As of 15 April 2016, Polish examination system for granting trademark protection rights was changed  into the opposition system. The full examination system was changed into the opposition system with no ex officio examination of the relative grounds for refusal.

The new registration procedure may be divided into the following steps: The first step is the formal examination. Once filed, the PPO will examine the trademark application only in terms of formal issues. At the same time the application will be published in the PPO official database.  Third parties may file remarks based on the absolute ground of refusal from the publication date up to the registration date. After that the essential examination takes part.  PPO will examine the absolute grounds for refusal, without checking potential collisions with prior trademarks. If the PPO decides, for example, that the applied sign may not be a trademark, is devoid of a sufficiently distinctive nature or was applied in bad faith, it will dismiss the application. If no absolute ground of refusal is found, the trademark application will be published in the Polish Patent Office Bulletin (approx. 2 months from the filing of the application). If no opposition is filed or the opposition was dismissed, the decision on granting the protection should be issued.

Third parties may file an opposition within 3 months of the Polish Patent Office Bulletin’s publication. The opposition procedure is separate from the main application proceeding and requires a separate decision. The main rules of the new opposition system may be described as follows:

  1. The opposition motion should indicate the application against which the opposition is entered and the earlier trademarks, which are the bases of the opposition;
  2. The opposition fee in the amount of PLN 600 (approx. EUR 150) should be paid;
  3. The opposition may be based just on the relative grounds of refusal;
  4. The PPO will notify the applicant about the filing of an opposition without delay;
  5. The PPO will set a 2 month cooling off period which may be extended to 6 months, which will precede the actual inter partes phase and will be a chance for the amicable resolution of the dispute;
  6. If no agreement is concluded within the cooling off period, the written phase starts and the case will be decided upon by the PPO. The PPO will instruct the applicant to respond to the opposition within the prescribed period, addressing charges, facts, and evidence;
  7. The applicant has the right (no obligation) to file a defence, where a non-use charge against the earlier trademark on which the opposition was based may be raised. If the non-use complaint is justified, the PPO will dismiss the opposition.
  8. The defence is forwarded to the opponent, who has the right to file a reply to the applicant’s defence and present new evidence within the prescribed period;
  9. The applicant has the right to respond to the opponent’s writ within the period prescribed by the PPO;
  10. During the written phase, all evidence must be presented with the first writ so as not to be dismissed;
  11. After the opposition examination, the PPO will issue a decision dismissing the opposition or recognising it in whole or in part.

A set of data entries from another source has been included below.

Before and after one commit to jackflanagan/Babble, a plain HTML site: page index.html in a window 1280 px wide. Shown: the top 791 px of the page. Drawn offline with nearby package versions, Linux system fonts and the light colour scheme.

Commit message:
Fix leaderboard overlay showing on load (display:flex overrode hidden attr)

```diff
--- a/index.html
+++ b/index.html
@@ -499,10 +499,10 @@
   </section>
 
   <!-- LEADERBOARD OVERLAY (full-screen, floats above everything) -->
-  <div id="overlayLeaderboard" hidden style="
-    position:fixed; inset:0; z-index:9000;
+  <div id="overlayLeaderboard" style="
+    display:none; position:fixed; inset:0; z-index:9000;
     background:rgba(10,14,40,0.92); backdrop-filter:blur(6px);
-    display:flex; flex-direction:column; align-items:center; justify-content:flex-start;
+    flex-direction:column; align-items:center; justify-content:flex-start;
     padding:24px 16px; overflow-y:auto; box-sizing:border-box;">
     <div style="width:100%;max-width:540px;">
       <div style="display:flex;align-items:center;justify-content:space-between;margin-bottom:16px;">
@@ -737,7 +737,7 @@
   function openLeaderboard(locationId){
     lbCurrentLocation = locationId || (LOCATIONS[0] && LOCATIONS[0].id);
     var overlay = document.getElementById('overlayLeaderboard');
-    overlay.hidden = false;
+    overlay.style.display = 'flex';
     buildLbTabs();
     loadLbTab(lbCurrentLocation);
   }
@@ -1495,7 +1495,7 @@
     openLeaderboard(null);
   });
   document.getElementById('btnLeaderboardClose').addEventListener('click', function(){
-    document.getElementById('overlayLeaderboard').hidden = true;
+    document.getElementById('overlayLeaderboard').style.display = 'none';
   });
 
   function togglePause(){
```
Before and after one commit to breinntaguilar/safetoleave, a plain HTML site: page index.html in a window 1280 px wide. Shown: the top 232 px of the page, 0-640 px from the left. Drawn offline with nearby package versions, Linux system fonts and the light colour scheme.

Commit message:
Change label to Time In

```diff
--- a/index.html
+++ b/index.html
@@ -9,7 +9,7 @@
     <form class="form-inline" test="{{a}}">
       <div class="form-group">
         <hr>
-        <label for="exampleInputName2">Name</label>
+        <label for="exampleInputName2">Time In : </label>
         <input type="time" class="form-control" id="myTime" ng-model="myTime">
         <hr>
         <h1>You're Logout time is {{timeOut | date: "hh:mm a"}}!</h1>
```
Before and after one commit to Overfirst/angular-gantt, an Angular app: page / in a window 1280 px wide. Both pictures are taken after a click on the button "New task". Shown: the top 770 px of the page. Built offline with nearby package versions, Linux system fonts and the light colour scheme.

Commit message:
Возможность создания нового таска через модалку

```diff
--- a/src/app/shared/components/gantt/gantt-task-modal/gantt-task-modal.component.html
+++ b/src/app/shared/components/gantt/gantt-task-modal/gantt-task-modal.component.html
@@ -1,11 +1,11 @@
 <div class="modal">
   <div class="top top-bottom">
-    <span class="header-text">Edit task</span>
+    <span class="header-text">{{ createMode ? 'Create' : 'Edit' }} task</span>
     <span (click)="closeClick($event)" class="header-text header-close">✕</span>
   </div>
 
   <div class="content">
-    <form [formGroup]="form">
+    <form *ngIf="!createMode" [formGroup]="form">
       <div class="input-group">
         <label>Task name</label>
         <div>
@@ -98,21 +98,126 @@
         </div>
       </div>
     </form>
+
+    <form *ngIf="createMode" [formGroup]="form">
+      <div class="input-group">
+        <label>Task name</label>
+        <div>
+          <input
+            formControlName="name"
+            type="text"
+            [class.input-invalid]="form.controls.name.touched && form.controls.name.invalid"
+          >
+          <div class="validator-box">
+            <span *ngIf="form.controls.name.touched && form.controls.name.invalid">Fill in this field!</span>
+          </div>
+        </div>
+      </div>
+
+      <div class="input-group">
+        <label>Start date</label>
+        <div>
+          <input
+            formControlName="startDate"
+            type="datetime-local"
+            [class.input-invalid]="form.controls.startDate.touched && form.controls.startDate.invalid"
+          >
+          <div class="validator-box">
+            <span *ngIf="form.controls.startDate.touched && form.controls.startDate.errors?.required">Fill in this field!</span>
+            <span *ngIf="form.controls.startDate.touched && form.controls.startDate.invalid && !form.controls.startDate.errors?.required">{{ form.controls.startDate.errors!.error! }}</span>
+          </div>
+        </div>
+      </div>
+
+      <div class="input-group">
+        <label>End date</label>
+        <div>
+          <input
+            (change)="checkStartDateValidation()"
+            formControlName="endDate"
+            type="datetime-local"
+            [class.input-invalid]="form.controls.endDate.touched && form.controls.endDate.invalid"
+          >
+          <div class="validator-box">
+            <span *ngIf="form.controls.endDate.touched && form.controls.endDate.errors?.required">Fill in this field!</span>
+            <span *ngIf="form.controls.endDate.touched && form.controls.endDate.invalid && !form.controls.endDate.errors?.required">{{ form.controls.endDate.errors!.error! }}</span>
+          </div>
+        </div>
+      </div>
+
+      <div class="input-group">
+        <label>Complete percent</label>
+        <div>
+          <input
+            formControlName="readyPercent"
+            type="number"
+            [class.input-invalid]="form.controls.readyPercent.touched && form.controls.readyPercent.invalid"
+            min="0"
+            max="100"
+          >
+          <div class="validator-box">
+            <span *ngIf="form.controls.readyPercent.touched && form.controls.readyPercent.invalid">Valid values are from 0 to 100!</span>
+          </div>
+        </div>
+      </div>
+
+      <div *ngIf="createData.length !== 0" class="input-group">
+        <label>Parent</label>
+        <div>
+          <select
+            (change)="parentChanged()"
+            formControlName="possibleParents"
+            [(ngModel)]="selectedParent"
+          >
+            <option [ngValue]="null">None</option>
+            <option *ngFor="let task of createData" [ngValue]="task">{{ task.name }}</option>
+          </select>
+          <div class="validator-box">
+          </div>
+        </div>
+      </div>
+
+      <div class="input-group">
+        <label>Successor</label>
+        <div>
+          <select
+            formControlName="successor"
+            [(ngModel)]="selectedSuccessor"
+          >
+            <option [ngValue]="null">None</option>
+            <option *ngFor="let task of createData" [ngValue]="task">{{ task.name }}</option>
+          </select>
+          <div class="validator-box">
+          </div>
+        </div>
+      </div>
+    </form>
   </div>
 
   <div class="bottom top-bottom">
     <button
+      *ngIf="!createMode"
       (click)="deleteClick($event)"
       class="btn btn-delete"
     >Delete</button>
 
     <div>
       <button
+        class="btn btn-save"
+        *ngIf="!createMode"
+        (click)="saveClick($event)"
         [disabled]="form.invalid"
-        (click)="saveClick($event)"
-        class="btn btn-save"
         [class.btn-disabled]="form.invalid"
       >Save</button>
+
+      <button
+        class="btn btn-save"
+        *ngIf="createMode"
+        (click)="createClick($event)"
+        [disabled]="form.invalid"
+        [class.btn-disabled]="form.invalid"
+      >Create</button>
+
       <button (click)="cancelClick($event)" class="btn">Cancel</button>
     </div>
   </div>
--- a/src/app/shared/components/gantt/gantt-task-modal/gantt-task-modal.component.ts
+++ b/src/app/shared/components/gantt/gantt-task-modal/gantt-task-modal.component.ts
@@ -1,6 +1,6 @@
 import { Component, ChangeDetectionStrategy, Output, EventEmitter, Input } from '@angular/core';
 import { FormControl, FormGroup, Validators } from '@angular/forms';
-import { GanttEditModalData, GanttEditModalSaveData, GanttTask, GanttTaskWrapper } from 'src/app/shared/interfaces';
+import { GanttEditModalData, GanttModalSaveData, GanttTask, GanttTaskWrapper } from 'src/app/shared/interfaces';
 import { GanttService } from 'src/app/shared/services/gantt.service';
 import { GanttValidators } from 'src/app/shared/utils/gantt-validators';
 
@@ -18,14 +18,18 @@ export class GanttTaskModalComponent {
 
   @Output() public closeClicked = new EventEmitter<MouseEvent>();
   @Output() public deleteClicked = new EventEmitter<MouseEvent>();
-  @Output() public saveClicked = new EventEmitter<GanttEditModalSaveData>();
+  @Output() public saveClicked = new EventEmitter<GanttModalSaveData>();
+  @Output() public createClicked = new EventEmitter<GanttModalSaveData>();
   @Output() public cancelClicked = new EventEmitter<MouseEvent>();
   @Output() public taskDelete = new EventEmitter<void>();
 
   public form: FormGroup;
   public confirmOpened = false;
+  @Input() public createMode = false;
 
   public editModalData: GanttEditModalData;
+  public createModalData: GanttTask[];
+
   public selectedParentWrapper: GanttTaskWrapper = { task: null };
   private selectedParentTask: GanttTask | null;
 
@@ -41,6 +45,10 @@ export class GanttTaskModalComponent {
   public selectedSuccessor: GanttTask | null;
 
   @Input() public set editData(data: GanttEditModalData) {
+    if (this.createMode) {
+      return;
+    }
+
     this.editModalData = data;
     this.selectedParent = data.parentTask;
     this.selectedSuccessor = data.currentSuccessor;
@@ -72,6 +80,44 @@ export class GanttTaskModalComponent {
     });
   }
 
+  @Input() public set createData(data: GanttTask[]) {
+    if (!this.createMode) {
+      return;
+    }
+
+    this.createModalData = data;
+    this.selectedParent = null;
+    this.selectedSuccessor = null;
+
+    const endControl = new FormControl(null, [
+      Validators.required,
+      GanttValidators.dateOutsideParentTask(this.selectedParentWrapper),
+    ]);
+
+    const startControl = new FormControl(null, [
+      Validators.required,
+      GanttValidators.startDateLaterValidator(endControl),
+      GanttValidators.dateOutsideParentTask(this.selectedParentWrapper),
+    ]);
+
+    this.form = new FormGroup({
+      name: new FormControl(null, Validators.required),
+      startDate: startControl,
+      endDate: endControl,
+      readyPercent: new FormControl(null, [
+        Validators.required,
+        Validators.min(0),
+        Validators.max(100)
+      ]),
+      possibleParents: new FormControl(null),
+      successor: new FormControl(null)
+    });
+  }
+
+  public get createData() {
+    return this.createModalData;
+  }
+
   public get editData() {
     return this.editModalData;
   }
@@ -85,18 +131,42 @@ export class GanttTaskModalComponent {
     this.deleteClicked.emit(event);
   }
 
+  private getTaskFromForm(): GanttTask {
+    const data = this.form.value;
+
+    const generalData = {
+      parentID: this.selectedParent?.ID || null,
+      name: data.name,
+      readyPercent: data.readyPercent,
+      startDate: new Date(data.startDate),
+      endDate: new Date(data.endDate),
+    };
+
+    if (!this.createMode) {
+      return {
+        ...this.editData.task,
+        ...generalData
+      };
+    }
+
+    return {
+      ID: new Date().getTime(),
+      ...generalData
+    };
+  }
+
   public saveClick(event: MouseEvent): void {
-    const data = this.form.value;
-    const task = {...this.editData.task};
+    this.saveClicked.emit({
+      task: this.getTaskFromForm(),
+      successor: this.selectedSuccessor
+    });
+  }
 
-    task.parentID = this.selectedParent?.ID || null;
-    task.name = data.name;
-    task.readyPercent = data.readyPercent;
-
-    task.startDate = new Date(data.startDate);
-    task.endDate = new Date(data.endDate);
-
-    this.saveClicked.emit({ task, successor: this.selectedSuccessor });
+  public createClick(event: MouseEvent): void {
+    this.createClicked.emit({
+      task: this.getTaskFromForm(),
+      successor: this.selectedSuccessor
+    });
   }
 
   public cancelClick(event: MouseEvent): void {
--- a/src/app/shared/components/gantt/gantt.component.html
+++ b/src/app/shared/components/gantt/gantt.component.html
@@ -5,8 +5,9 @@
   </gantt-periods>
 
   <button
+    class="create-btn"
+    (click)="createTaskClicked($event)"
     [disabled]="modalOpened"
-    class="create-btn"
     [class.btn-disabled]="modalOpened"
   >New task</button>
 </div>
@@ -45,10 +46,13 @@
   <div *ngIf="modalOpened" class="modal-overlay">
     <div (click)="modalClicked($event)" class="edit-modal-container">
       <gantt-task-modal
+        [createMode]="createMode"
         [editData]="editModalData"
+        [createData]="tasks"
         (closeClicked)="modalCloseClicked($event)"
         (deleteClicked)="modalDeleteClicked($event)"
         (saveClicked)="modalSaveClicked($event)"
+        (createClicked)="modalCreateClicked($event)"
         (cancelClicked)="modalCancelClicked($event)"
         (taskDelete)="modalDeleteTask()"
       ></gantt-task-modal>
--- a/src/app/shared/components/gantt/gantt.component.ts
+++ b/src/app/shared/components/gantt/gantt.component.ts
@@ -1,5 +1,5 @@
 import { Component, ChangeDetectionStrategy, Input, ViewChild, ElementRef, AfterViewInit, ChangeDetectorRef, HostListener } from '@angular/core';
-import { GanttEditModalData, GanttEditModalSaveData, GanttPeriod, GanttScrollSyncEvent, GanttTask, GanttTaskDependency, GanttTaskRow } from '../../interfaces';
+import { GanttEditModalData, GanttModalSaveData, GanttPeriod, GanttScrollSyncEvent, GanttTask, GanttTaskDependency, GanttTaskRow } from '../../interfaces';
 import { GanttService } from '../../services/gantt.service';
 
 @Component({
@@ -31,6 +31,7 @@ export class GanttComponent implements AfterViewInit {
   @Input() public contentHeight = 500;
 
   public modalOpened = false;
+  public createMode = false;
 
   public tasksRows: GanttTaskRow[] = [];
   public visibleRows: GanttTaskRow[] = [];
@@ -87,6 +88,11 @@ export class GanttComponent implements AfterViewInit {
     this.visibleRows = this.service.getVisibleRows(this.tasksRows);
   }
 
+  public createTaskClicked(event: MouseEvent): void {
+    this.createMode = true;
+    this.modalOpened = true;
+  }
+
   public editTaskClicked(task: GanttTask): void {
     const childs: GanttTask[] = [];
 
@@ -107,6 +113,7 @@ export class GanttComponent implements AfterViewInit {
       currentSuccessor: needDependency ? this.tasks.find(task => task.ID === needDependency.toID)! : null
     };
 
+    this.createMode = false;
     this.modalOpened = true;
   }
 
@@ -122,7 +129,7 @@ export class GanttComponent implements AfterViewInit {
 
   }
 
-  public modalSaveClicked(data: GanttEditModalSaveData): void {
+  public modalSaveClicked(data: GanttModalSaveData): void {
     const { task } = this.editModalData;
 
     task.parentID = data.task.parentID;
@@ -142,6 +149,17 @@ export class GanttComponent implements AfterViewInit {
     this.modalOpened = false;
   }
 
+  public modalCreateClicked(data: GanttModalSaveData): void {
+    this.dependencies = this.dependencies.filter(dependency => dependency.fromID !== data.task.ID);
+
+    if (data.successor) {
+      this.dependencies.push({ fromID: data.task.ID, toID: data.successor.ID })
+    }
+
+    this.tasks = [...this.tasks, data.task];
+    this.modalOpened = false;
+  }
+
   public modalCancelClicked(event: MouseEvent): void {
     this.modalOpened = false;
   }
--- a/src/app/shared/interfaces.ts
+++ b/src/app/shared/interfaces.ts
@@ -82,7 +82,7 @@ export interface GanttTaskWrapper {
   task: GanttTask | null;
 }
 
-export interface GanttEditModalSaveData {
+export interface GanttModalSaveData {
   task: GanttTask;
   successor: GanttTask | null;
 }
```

If the PPO accepts the opposition as justified, the trademark application will be dismissed.
  12. The party that does not accept the PPO’s decision, may file a motion for the re-examination of the case. The new facts or evidence may be presented only if the party proves that it was not possible to present the evidence earlier or there was no need to present it earlier. The board of appeal will examine the decision; the outcome may be appealed to the administrative court.

The opposition which: (i) is not filed on time; or (ii) does not name the trade mark application being opposed; or (iii) does not mention the earlier right; should be left non-examined by the PPO. If the opposition does not meet the formal requirements, the PPO will set a time limit in which the opposing party is obliged to address the deficiencies, on penalty of the procedure’s discontinuation.

In Poland there is no formula to file the notice of opposition. The opposition is a regular writ starting the procedure where all the facts, statements and evidence should be included. As the PPO is bound by the legal and factual basis of the opposition, it is very important to provide the Office with relevant argumentation and evidence.

The opposing party should provide the PPO with arguments and evidence in the opposition motion. This means that the opponent should gather all evidence at the beginning of the case. Bearing in mind that all the documents must be translated into Polish, this may be very costly, especially with renown trademarks. It should also be noticed that in the situation in which there is no agreement during the cooling-off period and applicant will file no defence, the opposition motion may be the only writ in the written phase of the opposition proceedings. The new regulation does not ensure the opponent the possibility to file an additional writ to complete its statement. The PPO may, but is not obliged to, ask the opponent for any additional writ or evidence. Therefore, if (i) the opposition does not include full argumentation and evidence, (ii) there is no agreement and (iii) the applicant does not file any written defence; there is a risk that the PPO will make a decision based on the incomplete opposition motion. To avoid such situations, in most cases the PPO has a practice that in the situation in which an applicant files no defence, the PPO will call the opponent to complete the argumentation and evidence of the opposition motion. As there is no statutory obligation, it seems to be safer to file an opposition motion with full argumentation and evidence.